Despite reports over the weekend claiming that Dropbox was hacked, the company has today released a post-mortem of its downtime, with the blame falling onto its update and database infrastructure.
The company said that the weekend’s outage was due to a bug within an update script reinstalling a number of machines containing production traffic for photo sharing, camera uploads, and some APIs.
“On Friday at 5.30pm PT, we had a planned maintenance scheduled to upgrade the OS on some of our machines. During this process, the upgrade script checks to make sure there is no active data on the machine before installing the new OS,” wrote Dropbox head of infrastructure Akhil Gupta.
“A subtle bug in the script caused the command to reinstall a small number of active machines. Unfortunately, some master-slave pairs were impacted, which resulted in the site going down.
“Your files were never at risk during the outage.”
Gupta said that Dropbox was able to recover from backups, and able to restore “most functionality” within three hours.
However, the company was not able to fully restore complete functionality until Sunday afternoon, Pacific Time, due to the large size of the MySQL databases that the company uses.
Seemingly shocked by the time taken using the standard tooling to restore from MySQL backups, Dropbox said it has developed a tool that will allow for faster restorations by parallelising the replay of binary logs. The company plans to open source this tool in future.
In order to prevent the updating script from reinstalling active machines in Dropbox’s master and dual-slave database infrastructure, Gupta said that active machines would now be able to ignore such commands.
“Over the past few years, our infrastructure has grown rapidly to support hundreds of millions of users. We routinely upgrade and repurpose our machines. When doing so, we run scripts that remotely verify the production state of each machine,” Gupta said.
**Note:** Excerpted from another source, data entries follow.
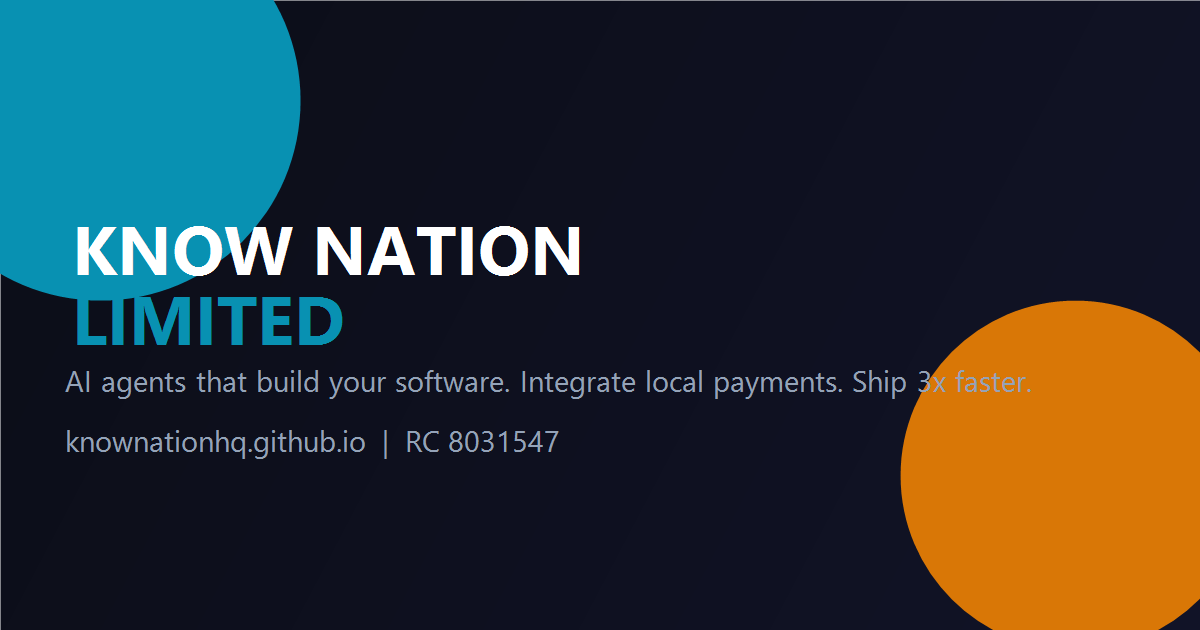
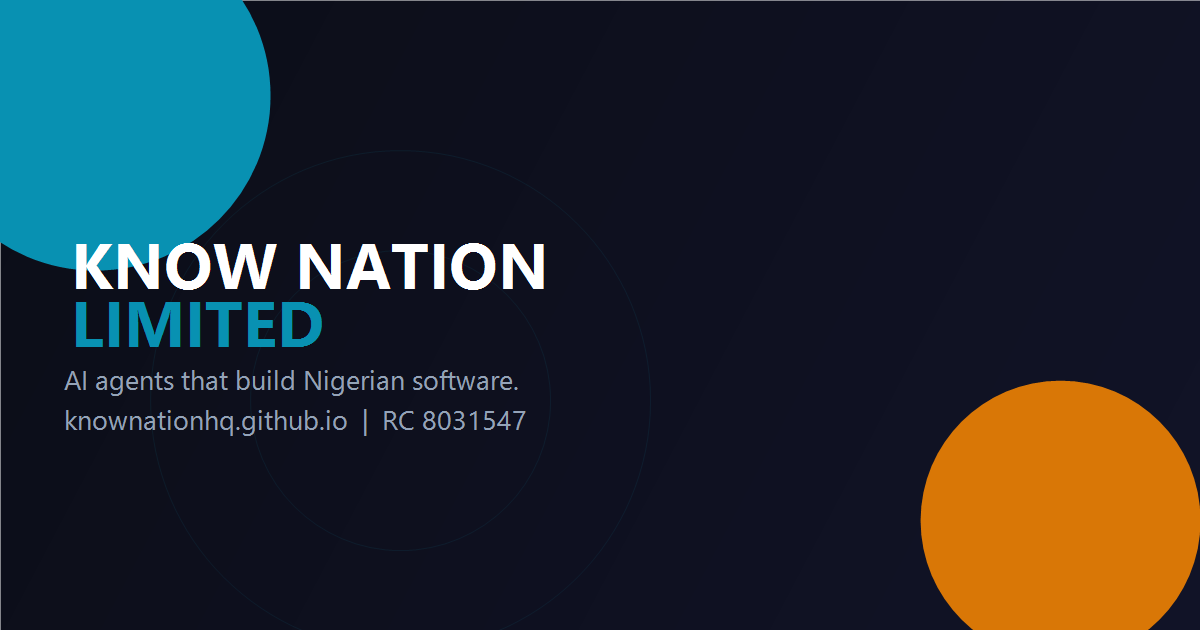
replace hero lady image with abstract SVG agent-network illustration + updated OG

Changed region(s): [[0.0, 0.0, 1.0, 0.8746], [0.9558, 0.8444, 1.0, 1.0], [0.7708, 0.9349, 0.8325, 1.0]]

diff --git a/index.html b/index.html
@@ -120,9 +120,9 @@
     .hero p{font-size:0.92rem;color:var(--text-light);max-width:480px;margin:0 auto 22px;line-height:1.7}
     .hero-actions{display:flex;gap:10px;justify-content:center;flex-wrap:wrap}
     .hero-actions .btn{padding:12px 20px;font-size:0.85rem}
-    .hero-image{position:relative}
-    .hero-image img{max-width:200px;border-radius:var(--radius-lg);box-shadow:0 20px 60px rgba(0,0,0,0.3)}
-    .hero-image .glow{position:absolute;inset:-8px;border-radius:calc(var(--radius-lg)+8px);background:linear-gradient(135deg,var(--accent),transparent,var(--warm));opacity:0.12;z-index:-1;filter:blur(12px)}
+    .hero-image{position:relative;display:flex;align-items:center;justify-content:center}
+    .hero-image svg{width:280px;height:280px}
+    .hero-image .glow{position:absolute;width:300px;height:300px;border-radius:50%;background:linear-gradient(135deg,var(--accent),transparent,var(--warm));opacity:0.1;z-index:-1;filter:blur(40px)}
 
     /* Stats */
     .stats-bar{background:var(--bg-mid);border-top:1px solid rgba(255,255,255,0.04);padding:24px 0}
@@ -289,7 +289,7 @@
       .hero .container{padding-top:100px;padding-bottom:60px;gap:36px}
       .hero h1{font-size:2.2rem}
       .hero p{font-size:1rem}
-      .hero-image img{max-width:240px}
+      .hero-image svg{width:320px;height:320px}.hero-image .glow{width:340px;height:340px}
       .stats-bar .container{gap:48px}
       .stat .num{font-size:1.5rem}
       .process-grid{flex-direction:row;gap:12px}
@@ -317,7 +317,7 @@
       .hero h1{font-size:2.8rem}
       .hero p{margin:0 0 28px;font-size:1.05rem}
       .hero-actions{justify-content:flex-start}
-      .hero-image img{max-width:320px}
+      .hero-image svg{width:380px;height:380px}.hero-image .glow{width:400px;height:400px}
       .stats-bar{padding:28px 0}
       .stats-bar .container{gap:64px}
       .stat .num{font-size:1.6rem}
@@ -335,7 +335,7 @@
     }
     @media(min-width:1200px){
       .hero h1{font-size:3.2rem}
-      .hero-image img{max-width:360px}
+      .hero-image svg{width:420px;height:420px}.hero-image .glow{width:440px;height:440px}
     }
   </style>
 </head>
@@ -372,7 +372,46 @@
     </div>
     <div class="hero-image">
       <div class="glow"></div>
-      <img src="hero.png" alt="KnowNation" loading="lazy">
+      <svg viewBox="0 0 400 400" fill="none" xmlns="http://www.w3.org/2000/svg">
+        <defs>
+          <linearGradient id="g1" x1="0" y1="0" x2="1" y2="1"><stop offset="0%" stop-color="#0891B2"/><stop offset="100%" stop-color="#06B6D4"/></linearGradient>
+          <linearGradient id="g2" x1="0" y1="0" x2="1" y2="1"><stop offset="0%" stop-color="#D97706"/><stop offset="100%" stop-color="#F59E0B"/></linearGradient>
+          <filter id="glow"><feGaussianBlur stdDeviation="4" result="blur"/><feMerge><feMergeNode in="blur"/><feMergeNode in="SourceGraphic"/></feMerge></filter>
+        </defs>
+        <circle cx="200" cy="200" r="180" stroke="url(#g1)" stroke-width="0.5" opacity="0.15"/>
+        <circle cx="200" cy="200" r="130" stroke="url(#g1)" stroke-width="0.5" opacity="0.15"/>
+        <circle cx="200" cy="200" r="80" stroke="url(#g2)" stroke-width="0.5" opacity="0.12"/>
+        <line x1="200" y1="40" x2="310" y2="120" stroke="rgba(8,145,178,0.15)" stroke-width="1"/>
+        <line x1="200" y1="40" x2="90" y2="120" stroke="rgba(8,145,178,0.15)" stroke-width="1"/>
+        <line x1="200" y1="40" x2="200" y2="90" stroke="rgba(8,145,178,0.2)" stroke-width="1"/>
+        <line x1="310" y1="120" x2="340" y2="250" stroke="rgba(8,145,178,0.12)" stroke-width="1"/>
+        <line x1="90" y1="120" x2="60" y2="250" stroke="rgba(8,145,178,0.12)" stroke-width="1"/>
+        <line x1="310" y1="120" x2="200" y2="310" stroke="rgba(217,119,6,0.12)" stroke-width="1"/>
+        <line x1="90" y1="120" x2="200" y2="310" stroke="rgba(217,119,6,0.12)" stroke-width="1"/>
+        <line x1="200" y1="90" x2="310" y2="120" stroke="rgba(8,145,178,0.1)" stroke-width="1"/>
+        <line x1="200" y1="90" x2="90" y2="120" stroke="rgba(8,145,178,0.1)" stroke-width="1"/>
+        <line x1="200" y1="310" x2="340" y2="250" stroke="rgba(217,119,6,0.1)" stroke-width="1"/>
+        <line x1="200" y1="310" x2="60" y2="250" stroke="rgba(217,119,6,0.1)" stroke-width="1"/>
+        <line x1="340" y1="250" x2="60" y2="250" stroke="rgba(217,119,6,0.08)" stroke-width="1"/>
+        <line x1="200" y1="310" x2="200" y2="360" stroke="rgba(217,119,6,0.1)" stroke-width="1"/>
+        <line x1="200" y1="360" x2="260" y2="330" stroke="rgba(217,119,6,0.08)" stroke-width="1"/>
+        <line x1="200" y1="360" x2="140" y2="330" stroke="rgba(217,119,6,0.08)" stroke-width="1"/>
+        <circle cx="200" cy="40" r="12" fill="url(#g1)" filter="url(#glow)"/>
+        <circle cx="310" cy="120" r="8" fill="url(#g1)" filter="url(#glow)"/>
+        <circle cx="90" cy="120" r="8" fill="url(#g1)" filter="url(#glow)"/>
+        <circle cx="200" cy="90" r="5" fill="#0891B2" opacity="0.6"/>
+        <circle cx="340" cy="250" r="6" fill="url(#g2)" filter="url(#glow)"/>
+        <circle cx="60" cy="250" r="6" fill="url(#g2)" filter="url(#glow)"/>
+        <circle cx="200" cy="310" r="10" fill="url(#g2)" filter="url(#glow)"/>
+        <circle cx="200" cy="360" r="7" fill="url(#g2)" filter="url(#glow)"/>
+        <circle cx="260" cy="330" r="4" fill="#D97706" opacity="0.5"/>
+        <circle cx="140" cy="330" r="4" fill="#D97706" opacity="0.5"/>
+        <circle cx="200" cy="200" r="3" fill="#0891B2" opacity="0.4"/>
+        <circle cx="270" cy="170" r="2" fill="#0891B2" opacity="0.3"/>
+        <circle cx="130" cy="170" r="2" fill="#0891B2" opacity="0.3"/>
+        <circle cx="240" cy="260" r="2" fill="#D97706" opacity="0.3"/>
+        <circle cx="160" cy="260" r="2" fill="#D97706" opacity="0.3"/>
+      </svg>
     </div>
   </div>
 </section>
“We’ve since added an additional layer of checks that require machines to locally verify their state before executing incoming commands. This enables machines that self-identify as running critical processes to refuse potentially destructive operations.”